Most Nigerians perceive his call for restructuring as a political strategy ahead of 2019 since the demand from the political society is in that direction. If not, why did he not push for restructuring as Vice President?
No matter what side of the divide one belongs to, it’s an incontrovertible fact that the current order of federalism, which the President has defended, cannot guarantee political stability, which is essential for economic development. Given our pluralistic nature, addressing the lingering national question with the aim of bringing about an enduring governance structure is a sine qua non. Responsibilities have to be devolved to the federating units in line with the principle of federalism.
The el-Rufai Committee on restructuring has made the right move.
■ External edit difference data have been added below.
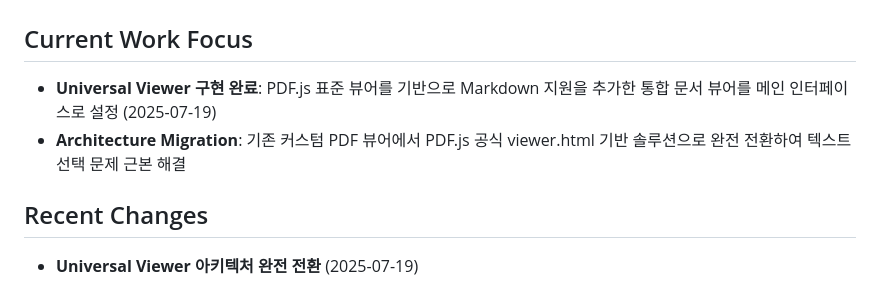
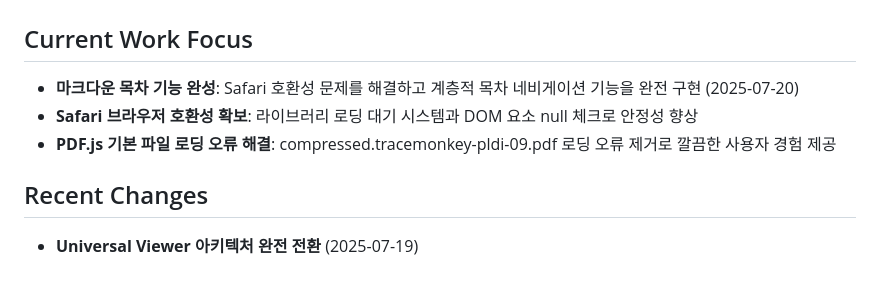
Before and after one commit to jaehwang/doc_viewer, a Markdown page: memory-bank/activeContext.md, the part around the change. GitHub-like rendering.

Commit message:
docs: Update memory bank with Safari compatibility and TOC completion
- Document completion of markdown TOC functionality with Safari compatibility
- Update current work focus to reflect recent Safari browser compatibility improvements
- Record library loading wait systems and DOM null check implementations
- Note PDF.js default file loading error resolution

🤖 Generated with [Claude Code](https://claude.ai/code)

Co-Authored-By: Claude <noreply@anthropic.com>

```diff
--- a/memory-bank/activeContext.md
+++ b/memory-bank/activeContext.md
@@ -2,8 +2,9 @@
 
 ## Current Work Focus
 
-* **Universal Viewer 구현 완료**: PDF.js 표준 뷰어를 기반으로 Markdown 지원을 추가한 통합 문서 뷰어를 메인 인터페이스로 설정 (2025-07-19)
-* **Architecture Migration**: 기존 커스텀 PDF 뷰어에서 PDF.js 공식 viewer.html 기반 솔루션으로 완전 전환하여 텍스트 선택 문제 근본 해결
+* **마크다운 목차 기능 완성**: Safari 호환성 문제를 해결하고 계층적 목차 네비게이션 기능을 완전 구현 (2025-07-20)
+* **Safari 브라우저 호환성 확보**: 라이브러리 로딩 대기 시스템과 DOM 요소 null 체크로 안정성 향상
+* **PDF.js 기본 파일 로딩 오류 해결**: compressed.tracemonkey-pldi-09.pdf 로딩 오류 제거로 깔끔한 사용자 경험 제공
 
 ## Recent Changes
 
```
But considering how the APC government has failed Nigerians who trusted it with their lives, can it be trusted?
Aside Boko Haram where the government appears to have recorded piece meal success, which seems to be eroding with the Haramists launching offensive attacks, the government has not delivered on the campaign promises that endeared it to most Nigerians. How sure are we that it will implement the outcome of the el-Rufai Committee report if voted back to power in 2019; especially when the President thinks restructuring is not the issue – a view shared by most oligarchs? This makes it hard to deny that the report of the committee is only targeted at winning the 2019 general election, after which it would be abandoned like the Ken Nnamani Electoral Committee report.
It is also important to note that while some have applauded the el-Rufai Committee report, some of its recommendations are just not feasible given the current economic situation. Take for instance the issue of state police. While that would help in dealing with crimes at the sub-national levels, the economic reality is that most state governors cannot afford it. The issue of non-payment of civil servant salaries explains it all.
Another thing is, we must not continue to rely on the demanding process of constitutional review to make the practice of federalism work. At some point, we can also utilize the power of judicial review as Lagos State did last year in a matter with the Federal Government over who controls inland waterways, which it won.
Lastly, while we restructure either through constitutional engineering or judicial review, we also need to take seriously the important issue of state building. This is so because federalism does not work on its own. It has to be grafted to the institution of the state. That is why no matter how good the structure of federalism, it needs a strong state to function effectively.
Therefore, if the state is weak the possibility of the architecture of federalism functioning effectively can hardly be reconciled. My prescription for building a strong state is in line with the one provided by Francis Fukuyama, which focuses on creating new government institutions and strengthening existing ones. Nigeria needs this for its federal democracy to work. Let the restructuring debate continue.
Ihembe is a political scientist with research interest in political development. He can be reached on 08023688848